This article was published in Australian Dictionary of Biography, Volume 16, (MUP), 2002
Frederick Michael Spafford (1918-1943), air force officer, was born on 16 June 1918 in North Adelaide, only child of James Michael Burke (d.1923), tannery foreman, and his wife Vida Muriel, née Spafford (d.1926), both South Australian born. Little evidence survives of Fred's childhood and education. On 19 September 1929 he was adopted by his maternal grandfather Frederick Blaker Spafford, a 70-year-old ironworker, and given his surname. In time, he worked as a fitter.
On 14 September 1940 Spafford enlisted in the Royal Australian Air Force. His grandfather had died on 25 March that year and Fred named his uncle Walter James Spafford (1884-1962), South Australia's director of agriculture, as his next of kin. After training in wireless at Ballarat, Victoria, and in air gunnery at Evans Head, New South Wales, he arrived in England, under the Empire Air Training Scheme, in August 1941 as a sergeant air gunner.
Sent to No.5 Bomber Group, Royal Air Force, in the East Midlands, Spafford spent short periods with a number of units. In May 1942 he was posted to No.50 Squadron, R.A.F., with which he flew in Manchesters and later Lancasters as a specialist bomb-aimer. The four-engined Lancaster bomber became the principal weapon in Britain's air offensive against Germany by night. Following fifteen sorties, Spafford was awarded the Distinguished Flying Medal in October for his skill and 'praiseworthy example'. He was commissioned in January 1943. Having survived his tour of thirty operations, he could have expected a respite from combat, but in March he was invited to join an elite R.A.F. squadron, No.617, being formed for a special mission against dams in the Ruhr and Weser valleys. (Sir) Barnes Wallis had designed a new type of mine or 'bouncing bomb' able to skip over defensive torpedo-nets and explode at depth against the wall of a dam.

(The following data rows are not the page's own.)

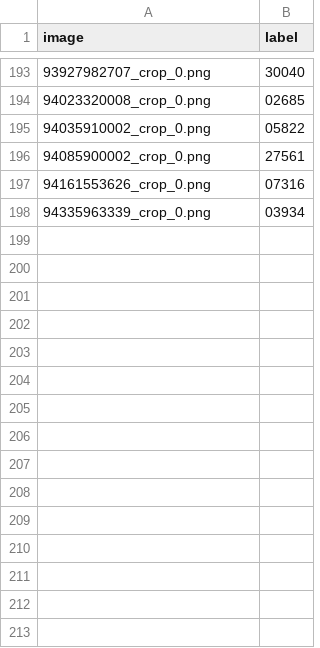
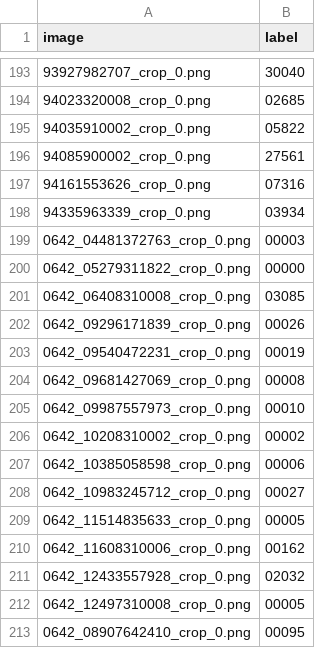
Before and after one commit to Uzair047C/internship_computer_visions_engineering, a CSV file: data_set_generator_for_cnns_only/data_set/test.csv, drawn as a sheet; only a part is shown, gaps mark what is left out; the diff names each change by its address in the sheet, - before the commit and + after, or states it on an @@ line.

```diff
--- a/data_set_generator_for_cnns_only/data_set/test.csv
+++ b/data_set_generator_for_cnns_only/data_set/test.csv
+row 199: 0642_04481372763_crop_0.png | 00003
+row 200: 0642_05279311822_crop_0.png | 00000
+row 201: 0642_06408310008_crop_0.png | 03085
+row 202: 0642_09296171839_crop_0.png | 00026
+row 203: 0642_09540472231_crop_0.png | 00019
+row 204: 0642_09681427069_crop_0.png | 00008
+row 205: 0642_09987557973_crop_0.png | 00010
+row 206: 0642_10208310002_crop_0.png | 00002
+row 207: 0642_10385058598_crop_0.png | 00006
+row 208: 0642_10983245712_crop_0.png | 00027
+row 209: 0642_11514835633_crop_0.png | 00005
+row 210: 0642_11608310006_crop_0.png | 00162
+row 211: 0642_12433557928_crop_0.png | 02032
+row 212: 0642_12497310008_crop_0.png | 00005
+row 213: 0642_08907642410_crop_0.png | 00095
```
Also changed, not shown: data_set_generator_for_cnns_only/data_set/train.csv, data_set_generator_for_cnns_only/data_set/valid.csv, 56 other files.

On the night of 16 May Spafford flew with Wing Commander Guy Gibson, who led a formation of nineteen Lancasters in attacks on the Mohne, Eder and Sorpe dams. Bombs had to be released at the dangerously low height of 60 ft (18 m) at a set speed, line and distance from the wall of each targeted dam. Gibson regarded Spafford (whose nickname was 'Spam') as 'the best bomb-aimer there is'. The Mohne and Eder dams were successfully breached, flooding a large stretch of country. The daring and spectacular 'Dam Buster' raid was acclaimed as a triumph, boosting allied morale. Interviewed by the press and on the radio, Spafford described the secrecy and hazards of No.617's training for low-level flying, the elaborate briefings, and the attack which was carried out in bright moonlight against enemy fire. Gibson was awarded the Victoria Cross and, among the other decorations presented at Buckingham Palace, Spafford received the Distinguished Flying Cross. Five ft 8½ ins (174 cm) tall, stockily built and square shouldered, with a fair complexion, hazel eyes and brown hair, he had an open face and wore his cap at a rakish angle. Crew mates spoke of his nonchalance in the face of danger.
Despite high losses in the dams raid—nine of the Lancasters which had set out did not return—No.617 Squadron was kept in commission for similar tasks. On the night of 15/16 September 1943 the British attacked the Dortmund-Ems Canal, using substantially the same tactics. In patchy fog and poor visibility, and against alert defences, five of the eight attacking aircraft were shot down. Hit by flak, Spafford's plane caught fire, crashed, and blew apart on the ground. There were no survivors. Spafford was posthumously promoted flying officer.
Eric Fry, 'Spafford, Frederick Michael (1918–1943)', Australian Dictionary of Biography, National Centre of Biography, Australian National University, http://adb.anu.edu.au/biography/spafford-frederick-michael-11737/text20985, published first in hardcopy 2002, accessed online 1 April 2015.
This article was first published in hardcopy in Australian Dictionary of Biography, Volume 16, (MUP), 2002